## [EXERCISE BRIEF]
Whenever a line in the material below contains "data", copy that line.
☆ ☆ ☆ ☆ ☆ ☆ ☆
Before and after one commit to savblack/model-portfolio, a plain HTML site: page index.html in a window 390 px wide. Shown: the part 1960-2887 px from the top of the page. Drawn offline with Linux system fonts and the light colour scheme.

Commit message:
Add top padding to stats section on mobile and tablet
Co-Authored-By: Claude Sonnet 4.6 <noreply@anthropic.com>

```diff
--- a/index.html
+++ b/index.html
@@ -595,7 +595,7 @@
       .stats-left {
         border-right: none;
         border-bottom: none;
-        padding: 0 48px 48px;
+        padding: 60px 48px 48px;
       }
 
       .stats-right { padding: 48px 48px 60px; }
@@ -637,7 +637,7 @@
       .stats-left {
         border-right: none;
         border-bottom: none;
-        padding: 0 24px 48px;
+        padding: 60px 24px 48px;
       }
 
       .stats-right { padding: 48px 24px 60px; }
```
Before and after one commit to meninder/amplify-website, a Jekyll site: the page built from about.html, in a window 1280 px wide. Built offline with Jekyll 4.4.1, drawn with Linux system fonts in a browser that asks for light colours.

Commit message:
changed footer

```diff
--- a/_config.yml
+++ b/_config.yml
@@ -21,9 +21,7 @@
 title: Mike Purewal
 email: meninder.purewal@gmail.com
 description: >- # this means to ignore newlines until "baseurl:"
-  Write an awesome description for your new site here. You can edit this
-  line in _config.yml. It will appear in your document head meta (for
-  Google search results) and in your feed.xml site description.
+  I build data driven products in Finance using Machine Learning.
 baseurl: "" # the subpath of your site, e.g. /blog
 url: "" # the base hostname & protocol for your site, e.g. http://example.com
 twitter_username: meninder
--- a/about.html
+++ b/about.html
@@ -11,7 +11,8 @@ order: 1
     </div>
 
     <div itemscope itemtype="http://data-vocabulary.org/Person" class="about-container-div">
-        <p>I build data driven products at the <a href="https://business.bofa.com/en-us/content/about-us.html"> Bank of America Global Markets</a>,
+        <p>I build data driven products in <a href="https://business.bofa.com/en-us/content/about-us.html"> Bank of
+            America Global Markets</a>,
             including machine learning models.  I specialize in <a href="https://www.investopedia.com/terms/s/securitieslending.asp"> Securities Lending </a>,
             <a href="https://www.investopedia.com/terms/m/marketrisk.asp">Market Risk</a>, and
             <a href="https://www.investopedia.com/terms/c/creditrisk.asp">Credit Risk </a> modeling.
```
☆ ☆ ☆ ☆ ☆ ☆ ☆
## [YOUR RESPONSE]
+  I build data driven products in Finance using Machine Learning.
     <div itemscope itemtype="http://data-vocabulary.org/Person" class="about-container-div">
-        <p>I build data driven products at the <a href="https://business.bofa.com/en-us/content/about-us.html"> Bank of America Global Markets</a>,
+        <p>I build data driven products in <a href="https://business.bofa.com/en-us/content/about-us.html"> Bank of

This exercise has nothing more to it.